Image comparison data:
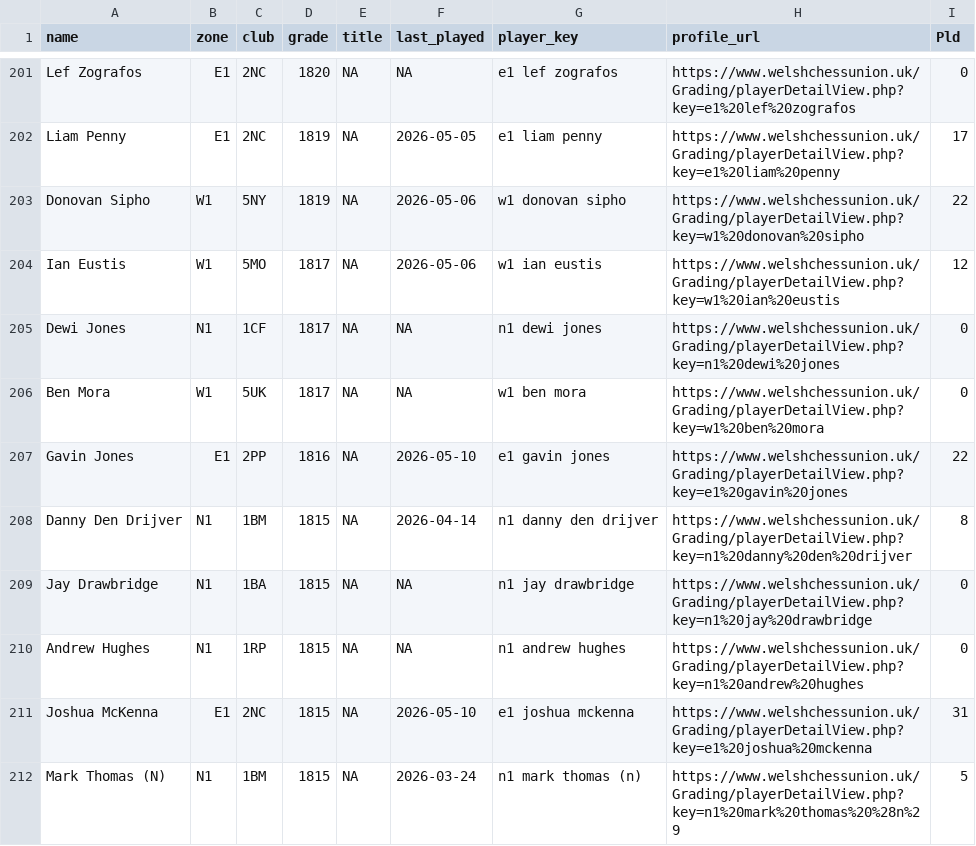
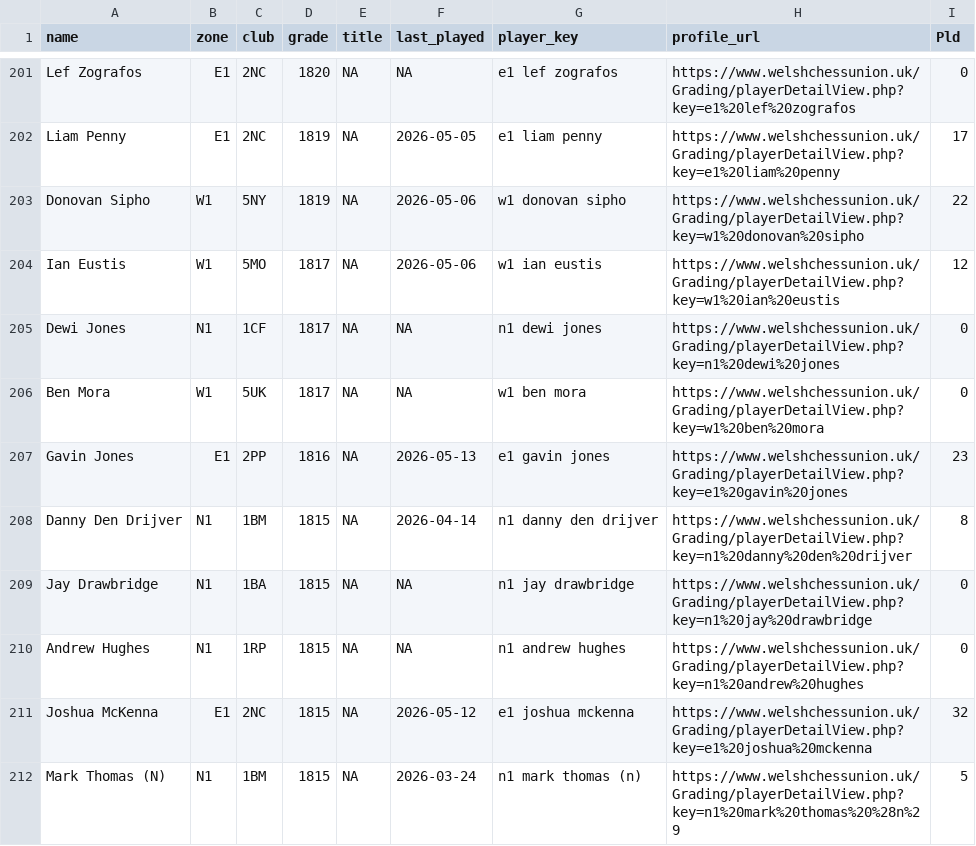
Before and after one commit to J-Ratings/J-Ratings-Wales, a CSV file: pipeline_data/cache/players_current.csv, drawn as a sheet; only a part is shown, gaps mark what is left out; the diff covers the shown part only.

```diff
--- a/pipeline_data/cache/players_current.csv
+++ b/pipeline_data/cache/players_current.csv
@@ -206,3 +206,3 @@ Dewi Jones,N1,1CF,1817,NA,NA,n1 dewi jones,https://www.welshchessunion.uk/Gradin
 Ben Mora,W1,5UK,1817,NA,NA,w1 ben mora,https://www.welshchessunion.uk/Grading/playerDetailView.php?key=w1%20ben%20mora,0
-Gavin Jones,E1,2PP,1816,NA,2026-05-10,e1 gavin jones,https://www.welshchessunion.uk/Grading/playerDetailView.php?key=e1%20gavin%20jones,22
+Gavin Jones,E1,2PP,1816,NA,2026-05-13,e1 gavin jones,https://www.welshchessunion.uk/Grading/playerDetailView.php?key=e1%20gavin%20jones,23
 Danny Den Drijver,N1,1BM,1815,NA,2026-04-14,n1 danny den drijver,https://www.welshchessunion.uk/Grading/playerDetailView.php?key=n1%20danny%20den%20drijver,8
@@ -210,3 +210,3 @@ Jay Drawbridge,N1,1BA,1815,NA,NA,n1 jay drawbridge,https://www.welshchessunion.u
 Andrew Hughes,N1,1RP,1815,NA,NA,n1 andrew hughes,https://www.welshchessunion.uk/Grading/playerDetailView.php?key=n1%20andrew%20hughes,0
-Joshua McKenna,E1,2NC,1815,NA,2026-05-10,e1 joshua mckenna,https://www.welshchessunion.uk/Grading/playerDetailView.php?key=e1%20joshua%20mckenna,31
+Joshua McKenna,E1,2NC,1815,NA,2026-05-12,e1 joshua mckenna,https://www.welshchessunion.uk/Grading/playerDetailView.php?key=e1%20joshua%20mckenna,32
 Mark Thomas (N),N1,1BM,1815,NA,2026-03-24,n1 mark thomas (n),https://www.welshchessunion.uk/Grading/playerDetailView.php?key=n1%20mark%20thomas%20%28n%29,5
```
Also changed, not shown: 102 edited cells elsewhere in this file, pipeline_data/cache/WCU_J_Diff.csv, pipeline_data/cache/games_current.csv, 3 other files.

Your goal: With the pictures removed, return all the entries exactly.

Exercise answer:
Before and after one commit to J-Ratings/J-Ratings-Wales, a CSV file: pipeline_data/cache/players_current.csv, drawn as a sheet; only a part is shown, gaps mark what is left out; the diff covers the shown part only.

```diff
--- a/pipeline_data/cache/players_current.csv
+++ b/pipeline_data/cache/players_current.csv
@@ -206,3 +206,3 @@ Dewi Jones,N1,1CF,1817,NA,NA,n1 dewi jones,https://www.welshchessunion.uk/Gradin
 Ben Mora,W1,5UK,1817,NA,NA,w1 ben mora,https://www.welshchessunion.uk/Grading/playerDetailView.php?key=w1%20ben%20mora,0
-Gavin Jones,E1,2PP,1816,NA,2026-05-10,e1 gavin jones,https://www.welshchessunion.uk/Grading/playerDetailView.php?key=e1%20gavin%20jones,22
+Gavin Jones,E1,2PP,1816,NA,2026-05-13,e1 gavin jones,https://www.welshchessunion.uk/Grading/playerDetailView.php?key=e1%20gavin%20jones,23
 Danny Den Drijver,N1,1BM,1815,NA,2026-04-14,n1 danny den drijver,https://www.welshchessunion.uk/Grading/playerDetailView.php?key=n1%20danny%20den%20drijver,8
@@ -210,3 +210,3 @@ Jay Drawbridge,N1,1BA,1815,NA,NA,n1 jay drawbridge,https://www.welshchessunion.u
 Andrew Hughes,N1,1RP,1815,NA,NA,n1 andrew hughes,https://www.welshchessunion.uk/Grading/playerDetailView.php?key=n1%20andrew%20hughes,0
-Joshua McKenna,E1,2NC,1815,NA,2026-05-10,e1 joshua mckenna,https://www.welshchessunion.uk/Grading/playerDetailView.php?key=e1%20joshua%20mckenna,31
+Joshua McKenna,E1,2NC,1815,NA,2026-05-12,e1 joshua mckenna,https://www.welshchessunion.uk/Grading/playerDetailView.php?key=e1%20joshua%20mckenna,32
 Mark Thomas (N),N1,1BM,1815,NA,2026-03-24,n1 mark thomas (n),https://www.welshchessunion.uk/Grading/playerDetailView.php?key=n1%20mark%20thomas%20%28n%29,5
```
Also changed, not shown: 102 edited cells elsewhere in this file, pipeline_data/cache/WCU_J_Diff.csv, pipeline_data/cache/games_current.csv, 3 other files.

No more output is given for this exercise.